The trial against Laila Bertheussen, Oslo District Court
The trial against the former Norwegian minister of justice’s live-in partner started as a piece of post-dramatic theatre at Black Box at the end of 2018 and went on to dominate the news throughout 2019 before ending this year in a farce where the defendant’s zany self-designed handbags came across as quasi-artistic meta-comments. The trial uncovered a secret network of right-wing extremists who had conspired against Ways of Seeing and the Black Box theatre. For a while, this network included both Norway’s minister of justice and minister of public security, and in the meantime, the artists were charged, had search warrants issued against them, and were criticised by the prime minister on national TV. Being a right-wing extremist has become so widespread among the Norwegian social elite that it is no longer considered right-wing extremism; it’s the new normal. And that was basically what Ways of Seeing was all about. The verdict will be passed in 2021.
Juan Andrés Milanes Benito, Potemkin Village, Noplace and National Museum – Architecture, Oslo
The passionate people behind the artist-run gallery Noplace were behind what may have been Oslo’s most interesting site-specific artwork in 2020. In a time-consuming process based on 3D models generated using photogrammetry, Juan Andrés Milanes Benito copied and crafted details of the façade of the National Museum – Architecture and placed the result in front of the museum like a kind of inverted Potemkin village. The strange installation prompted an equally strange (if not more so) reaction in Aftenposten’s art critic, who claimed that Potemkin Village was “ugly,” “superficial nonsense,” and “art at its worst.” According to the reviewer, it took “20 seconds to see it.” Accordingly, he failed to see that the artist had, through an extremely demanding sculptural process, created a thought-provoking work about alienation.

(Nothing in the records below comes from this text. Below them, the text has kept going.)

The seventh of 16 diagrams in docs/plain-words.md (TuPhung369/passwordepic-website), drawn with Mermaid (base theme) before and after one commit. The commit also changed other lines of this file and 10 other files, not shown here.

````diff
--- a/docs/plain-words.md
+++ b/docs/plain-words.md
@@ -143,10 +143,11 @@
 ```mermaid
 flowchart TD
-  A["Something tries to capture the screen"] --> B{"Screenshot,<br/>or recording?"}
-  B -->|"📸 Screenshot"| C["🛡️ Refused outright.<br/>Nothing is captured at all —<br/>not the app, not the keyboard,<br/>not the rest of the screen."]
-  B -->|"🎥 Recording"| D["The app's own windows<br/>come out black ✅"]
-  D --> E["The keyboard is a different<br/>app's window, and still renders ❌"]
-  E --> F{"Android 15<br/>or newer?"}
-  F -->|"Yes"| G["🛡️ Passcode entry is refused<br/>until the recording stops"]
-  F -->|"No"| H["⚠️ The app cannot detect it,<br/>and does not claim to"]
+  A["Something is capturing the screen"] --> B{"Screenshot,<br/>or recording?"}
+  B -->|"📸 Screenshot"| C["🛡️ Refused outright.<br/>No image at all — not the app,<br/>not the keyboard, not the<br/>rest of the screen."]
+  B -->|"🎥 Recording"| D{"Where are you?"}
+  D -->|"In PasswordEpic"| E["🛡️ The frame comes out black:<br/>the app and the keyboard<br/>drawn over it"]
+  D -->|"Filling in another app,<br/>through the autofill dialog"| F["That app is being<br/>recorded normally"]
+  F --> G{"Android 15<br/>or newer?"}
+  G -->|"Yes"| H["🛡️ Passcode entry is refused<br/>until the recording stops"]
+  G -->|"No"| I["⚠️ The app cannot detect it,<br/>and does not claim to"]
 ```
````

– Anders Eiebakke is a visual artist living in Oslo. His work has been shown at Manifesta 8, The Shadow of War: Political Art in Norway 1914–2014 at Kunstnernes Hus, and PAM 18. In 2020, he created the video work The Park for Fotogalleriet in Oslo. Currently, his temporary work Datamirror for Künst im öffentlichen Raum, made in collaboration with Nando Schneider, is on show in Munich.
For this year’s contributions to Kunstkritikk’s Advent Calendar, see here.